## WHAT TO DO
Could you count the lines in the entries beneath that hold the word "README"? Respond with the number alone.

[SUPPLIED ENTRIES]

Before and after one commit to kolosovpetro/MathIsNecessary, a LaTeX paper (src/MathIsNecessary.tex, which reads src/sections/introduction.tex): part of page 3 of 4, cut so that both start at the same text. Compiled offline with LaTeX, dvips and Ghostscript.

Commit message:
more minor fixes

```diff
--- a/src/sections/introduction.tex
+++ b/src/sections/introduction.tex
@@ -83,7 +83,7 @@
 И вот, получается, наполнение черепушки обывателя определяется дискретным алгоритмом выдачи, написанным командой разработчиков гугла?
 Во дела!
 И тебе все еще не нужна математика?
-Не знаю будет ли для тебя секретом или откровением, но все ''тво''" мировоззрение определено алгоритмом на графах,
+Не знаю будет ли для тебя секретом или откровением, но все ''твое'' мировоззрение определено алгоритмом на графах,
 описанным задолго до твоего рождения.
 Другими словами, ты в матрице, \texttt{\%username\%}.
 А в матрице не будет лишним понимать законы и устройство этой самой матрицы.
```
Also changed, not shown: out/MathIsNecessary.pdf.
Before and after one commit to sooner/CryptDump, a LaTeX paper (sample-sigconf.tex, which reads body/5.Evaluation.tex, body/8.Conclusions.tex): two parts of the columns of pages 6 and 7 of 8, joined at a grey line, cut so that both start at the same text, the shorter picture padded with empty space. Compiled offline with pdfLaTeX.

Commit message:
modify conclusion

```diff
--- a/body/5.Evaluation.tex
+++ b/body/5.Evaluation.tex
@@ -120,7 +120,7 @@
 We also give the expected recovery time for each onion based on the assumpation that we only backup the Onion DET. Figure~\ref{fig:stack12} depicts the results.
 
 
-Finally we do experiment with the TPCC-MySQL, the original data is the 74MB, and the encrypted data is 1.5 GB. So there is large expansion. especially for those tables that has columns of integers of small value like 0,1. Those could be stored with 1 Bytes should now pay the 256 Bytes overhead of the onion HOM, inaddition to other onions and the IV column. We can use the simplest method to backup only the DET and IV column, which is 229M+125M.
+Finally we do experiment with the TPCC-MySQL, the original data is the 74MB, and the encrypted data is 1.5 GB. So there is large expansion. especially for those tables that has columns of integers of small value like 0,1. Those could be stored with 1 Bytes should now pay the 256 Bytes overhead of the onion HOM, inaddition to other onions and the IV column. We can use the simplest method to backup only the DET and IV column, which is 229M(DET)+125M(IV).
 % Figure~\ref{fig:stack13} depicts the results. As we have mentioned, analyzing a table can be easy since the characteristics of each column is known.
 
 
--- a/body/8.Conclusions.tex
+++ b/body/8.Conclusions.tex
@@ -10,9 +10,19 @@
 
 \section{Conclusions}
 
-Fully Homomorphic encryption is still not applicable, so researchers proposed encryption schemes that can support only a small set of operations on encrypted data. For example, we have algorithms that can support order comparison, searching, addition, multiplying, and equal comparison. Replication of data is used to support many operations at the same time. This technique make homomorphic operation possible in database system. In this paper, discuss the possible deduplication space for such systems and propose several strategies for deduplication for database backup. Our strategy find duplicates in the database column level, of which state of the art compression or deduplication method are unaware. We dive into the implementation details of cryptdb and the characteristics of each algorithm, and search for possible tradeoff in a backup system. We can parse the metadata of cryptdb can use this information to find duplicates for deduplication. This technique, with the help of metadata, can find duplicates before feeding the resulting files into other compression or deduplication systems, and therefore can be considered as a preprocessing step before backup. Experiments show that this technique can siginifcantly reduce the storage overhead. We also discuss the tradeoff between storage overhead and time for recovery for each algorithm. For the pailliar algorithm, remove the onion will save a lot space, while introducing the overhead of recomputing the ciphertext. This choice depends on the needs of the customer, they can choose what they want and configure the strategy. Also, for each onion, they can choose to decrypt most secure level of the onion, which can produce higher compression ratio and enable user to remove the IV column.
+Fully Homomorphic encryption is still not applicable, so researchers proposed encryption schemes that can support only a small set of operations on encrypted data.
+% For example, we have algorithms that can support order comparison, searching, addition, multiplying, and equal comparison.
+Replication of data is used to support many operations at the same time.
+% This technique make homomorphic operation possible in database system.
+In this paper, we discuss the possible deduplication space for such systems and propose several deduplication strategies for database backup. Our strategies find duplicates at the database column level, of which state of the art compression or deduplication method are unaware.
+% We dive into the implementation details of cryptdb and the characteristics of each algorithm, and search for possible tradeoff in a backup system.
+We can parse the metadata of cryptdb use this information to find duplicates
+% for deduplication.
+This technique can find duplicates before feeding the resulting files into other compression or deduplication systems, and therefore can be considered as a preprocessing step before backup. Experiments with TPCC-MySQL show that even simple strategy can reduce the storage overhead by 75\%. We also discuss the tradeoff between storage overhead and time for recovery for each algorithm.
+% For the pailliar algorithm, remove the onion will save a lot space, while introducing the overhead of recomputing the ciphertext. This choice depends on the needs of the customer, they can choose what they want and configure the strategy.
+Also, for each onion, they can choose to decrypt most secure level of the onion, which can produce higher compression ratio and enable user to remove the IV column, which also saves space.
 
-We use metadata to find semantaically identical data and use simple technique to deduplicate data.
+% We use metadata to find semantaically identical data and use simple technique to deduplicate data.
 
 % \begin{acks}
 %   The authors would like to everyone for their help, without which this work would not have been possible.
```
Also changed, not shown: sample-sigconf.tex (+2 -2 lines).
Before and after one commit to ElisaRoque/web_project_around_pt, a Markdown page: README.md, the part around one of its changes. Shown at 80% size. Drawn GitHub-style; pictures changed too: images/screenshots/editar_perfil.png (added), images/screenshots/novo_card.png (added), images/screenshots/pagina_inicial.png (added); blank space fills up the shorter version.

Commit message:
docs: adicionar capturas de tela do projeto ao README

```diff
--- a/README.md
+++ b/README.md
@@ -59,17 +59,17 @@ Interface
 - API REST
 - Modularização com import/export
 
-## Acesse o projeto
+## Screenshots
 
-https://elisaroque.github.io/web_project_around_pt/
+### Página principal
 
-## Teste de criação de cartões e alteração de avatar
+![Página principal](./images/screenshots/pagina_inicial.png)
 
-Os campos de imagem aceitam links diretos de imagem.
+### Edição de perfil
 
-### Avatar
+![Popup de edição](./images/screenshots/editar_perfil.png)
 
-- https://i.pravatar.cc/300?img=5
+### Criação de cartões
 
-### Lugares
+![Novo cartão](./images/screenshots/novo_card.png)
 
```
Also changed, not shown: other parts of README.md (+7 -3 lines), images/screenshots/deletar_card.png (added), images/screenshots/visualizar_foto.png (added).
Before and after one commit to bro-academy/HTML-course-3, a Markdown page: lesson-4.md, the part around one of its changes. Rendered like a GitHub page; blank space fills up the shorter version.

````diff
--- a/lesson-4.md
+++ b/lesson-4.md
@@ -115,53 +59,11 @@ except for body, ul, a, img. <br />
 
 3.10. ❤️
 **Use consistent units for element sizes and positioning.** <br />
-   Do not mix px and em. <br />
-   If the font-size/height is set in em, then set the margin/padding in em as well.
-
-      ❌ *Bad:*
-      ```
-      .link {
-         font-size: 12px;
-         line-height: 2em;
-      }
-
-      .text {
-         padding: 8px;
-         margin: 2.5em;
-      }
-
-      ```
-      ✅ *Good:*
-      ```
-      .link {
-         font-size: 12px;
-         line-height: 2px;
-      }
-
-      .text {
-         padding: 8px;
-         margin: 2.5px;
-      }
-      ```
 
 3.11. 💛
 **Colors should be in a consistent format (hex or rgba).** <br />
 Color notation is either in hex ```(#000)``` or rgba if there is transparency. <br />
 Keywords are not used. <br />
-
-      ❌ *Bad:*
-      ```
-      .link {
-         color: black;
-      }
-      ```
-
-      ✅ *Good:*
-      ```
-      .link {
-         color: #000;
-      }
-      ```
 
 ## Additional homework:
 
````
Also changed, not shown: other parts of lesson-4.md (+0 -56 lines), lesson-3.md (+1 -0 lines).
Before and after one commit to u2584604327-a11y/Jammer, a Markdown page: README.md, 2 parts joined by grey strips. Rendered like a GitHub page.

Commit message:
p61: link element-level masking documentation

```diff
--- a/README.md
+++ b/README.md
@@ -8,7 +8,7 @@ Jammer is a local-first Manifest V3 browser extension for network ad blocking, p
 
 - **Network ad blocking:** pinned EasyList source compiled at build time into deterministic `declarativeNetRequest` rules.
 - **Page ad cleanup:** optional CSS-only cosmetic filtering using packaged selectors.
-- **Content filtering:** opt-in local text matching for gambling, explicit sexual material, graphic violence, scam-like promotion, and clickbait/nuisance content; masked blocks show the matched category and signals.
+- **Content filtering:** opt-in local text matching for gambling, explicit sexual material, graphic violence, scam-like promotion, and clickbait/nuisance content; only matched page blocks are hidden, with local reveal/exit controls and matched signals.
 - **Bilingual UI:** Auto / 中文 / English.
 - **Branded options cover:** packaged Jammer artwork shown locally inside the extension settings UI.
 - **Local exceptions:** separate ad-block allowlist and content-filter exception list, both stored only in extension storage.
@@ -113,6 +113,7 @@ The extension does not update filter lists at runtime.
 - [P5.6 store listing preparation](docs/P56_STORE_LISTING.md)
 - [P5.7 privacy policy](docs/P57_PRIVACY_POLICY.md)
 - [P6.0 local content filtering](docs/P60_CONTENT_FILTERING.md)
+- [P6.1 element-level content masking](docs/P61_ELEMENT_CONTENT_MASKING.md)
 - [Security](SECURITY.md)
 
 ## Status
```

[/SUPPLIED ENTRIES]

## OUTPUT FOR THIS EXERCISE
8